Sunday, 26 July 2015

The Sleeping Children

I love Cathedrals and old churches, and usually make an effort to have a look at them whenever I am near one. The one attraction that always draws me are the wall memorials and of course the effigies. I have seen quite a few now, but there is one that really sticks in my mind.


Inside Lichfield Cathedral you will find "The Sleeping Children"; it is the memorial to Ellen-Jane and Marianne Robinson, who died in 1813 and 1814, and it is breathtakingly beautiful, and the history of it is even more tragic.




In the history of the memorial they mention the Boothby Memorial, which is equally beautiful, and an inspiration for this one. There is an interesting article about Penelope Boothby at "Pigtails in Paint"

The images of the Boothby Memorial below were taken by Laurence Manton at the Graveyard Detective, and are used with his permission.




In 1826 the poet, William Lisle Bowles wrote a poem about the Sleeping Children sculpture:

Look at those sleeping children; softly tread,
Lest thou do mar their dream, and come not nigh
Till their fond mother, with a kiss, shall cry,
'Tis morn, awake! awake! Ah! they are dead!
Yet folded in each other's arms they lie,
So still—oh, look! so still and smilingly,
So breathing and so beautiful, they seem,
As if to die in youth were but to dream
Of spring and flowers! Of flowers? Yet nearer stand
There is a lily in one little hand,
Broken, but not faded yet,
As if its cup with tears were wet.
So sleeps that child, not faded, though in death,
And seeming still to hear her sister's breath,
As when she first did lay her head to rest
Gently on that sister's breast,
And kissed her ere she fell asleep!
The archangel's trump alone shall wake that slumber deep.
Take up those flowers that fell
From the dead hand, and sigh a long farewell!
Your spirits rest in bliss!
Yet ere with parting prayers we say,
Farewell for ever to the insensate clay,
Poor maid, those pale lips we will kiss!
Ah! 'tis cold marble!

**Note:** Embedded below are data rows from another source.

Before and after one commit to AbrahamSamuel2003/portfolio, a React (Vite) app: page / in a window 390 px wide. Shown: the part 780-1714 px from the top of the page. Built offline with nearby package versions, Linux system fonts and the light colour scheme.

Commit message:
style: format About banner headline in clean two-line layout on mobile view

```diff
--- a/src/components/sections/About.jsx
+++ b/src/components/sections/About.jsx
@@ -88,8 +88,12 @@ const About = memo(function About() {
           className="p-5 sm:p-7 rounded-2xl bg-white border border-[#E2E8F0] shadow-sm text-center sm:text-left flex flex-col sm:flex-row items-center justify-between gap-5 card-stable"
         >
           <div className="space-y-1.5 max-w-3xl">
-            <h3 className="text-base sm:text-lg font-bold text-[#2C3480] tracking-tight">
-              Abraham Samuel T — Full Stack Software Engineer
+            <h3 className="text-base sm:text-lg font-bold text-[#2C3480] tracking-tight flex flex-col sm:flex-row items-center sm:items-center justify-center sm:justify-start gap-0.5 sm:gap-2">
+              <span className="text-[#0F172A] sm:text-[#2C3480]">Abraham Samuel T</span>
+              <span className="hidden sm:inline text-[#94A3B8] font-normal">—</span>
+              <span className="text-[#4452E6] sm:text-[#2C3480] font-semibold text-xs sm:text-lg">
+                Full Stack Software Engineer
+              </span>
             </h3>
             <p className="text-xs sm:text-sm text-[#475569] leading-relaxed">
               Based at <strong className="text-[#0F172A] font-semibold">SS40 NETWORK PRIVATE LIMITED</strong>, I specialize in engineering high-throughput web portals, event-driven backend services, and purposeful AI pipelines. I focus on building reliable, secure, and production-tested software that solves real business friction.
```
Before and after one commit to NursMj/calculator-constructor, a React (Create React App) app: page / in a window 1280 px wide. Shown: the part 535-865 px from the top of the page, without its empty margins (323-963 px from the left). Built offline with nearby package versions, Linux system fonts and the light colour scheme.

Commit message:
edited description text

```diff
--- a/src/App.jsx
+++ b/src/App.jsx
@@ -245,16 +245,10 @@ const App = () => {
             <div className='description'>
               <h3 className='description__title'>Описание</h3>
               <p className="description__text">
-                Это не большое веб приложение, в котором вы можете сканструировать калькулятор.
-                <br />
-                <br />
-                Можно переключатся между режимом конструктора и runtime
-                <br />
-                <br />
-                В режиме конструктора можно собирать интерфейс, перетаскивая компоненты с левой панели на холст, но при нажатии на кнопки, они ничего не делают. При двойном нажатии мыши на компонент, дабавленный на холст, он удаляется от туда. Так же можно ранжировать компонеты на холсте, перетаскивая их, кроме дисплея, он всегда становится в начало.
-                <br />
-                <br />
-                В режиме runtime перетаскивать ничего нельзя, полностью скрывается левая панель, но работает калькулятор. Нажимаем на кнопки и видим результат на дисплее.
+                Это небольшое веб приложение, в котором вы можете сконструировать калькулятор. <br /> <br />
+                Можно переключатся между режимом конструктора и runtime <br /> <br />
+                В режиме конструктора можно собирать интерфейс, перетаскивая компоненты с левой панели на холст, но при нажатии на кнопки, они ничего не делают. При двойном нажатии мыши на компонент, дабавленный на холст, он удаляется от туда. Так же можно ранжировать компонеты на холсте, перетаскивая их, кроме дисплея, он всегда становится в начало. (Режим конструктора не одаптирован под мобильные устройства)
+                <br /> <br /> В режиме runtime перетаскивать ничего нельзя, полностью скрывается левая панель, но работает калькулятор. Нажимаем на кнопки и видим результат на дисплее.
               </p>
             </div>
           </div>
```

Artist, who hast wrought
This work of nature, feeling, and of thought;
Thine, Chantrey, be the fame
That joins to immortality thy name.
For these sweet children that so sculptured rest
A sister's head upon a sister's breast
Age after age shall pass away,
Nor shall their beauty fade, their forms decay.
For here is no corruption; the cold worm
Can never prey upon that beauteous form:
This smile of death that fades not, shall engage
The deep affections of each distant age!
Mothers, till ruin the round world hath rent,
Shall gaze with tears upon the monument!
And fathers sigh, with half-suspended breath:
How sweetly sleep the innocent in death!


My own images of the Sleeping Children Memorial do not do it justice, unfortunately I did not get back to the cathedral to rectify the situation. However, if I do get back to that city one day, be rest assured I will visit Ellen-Jane and Marianne, two girls who have reached through the ages to touch so many that pause at their effigy.

DR Walker 2015.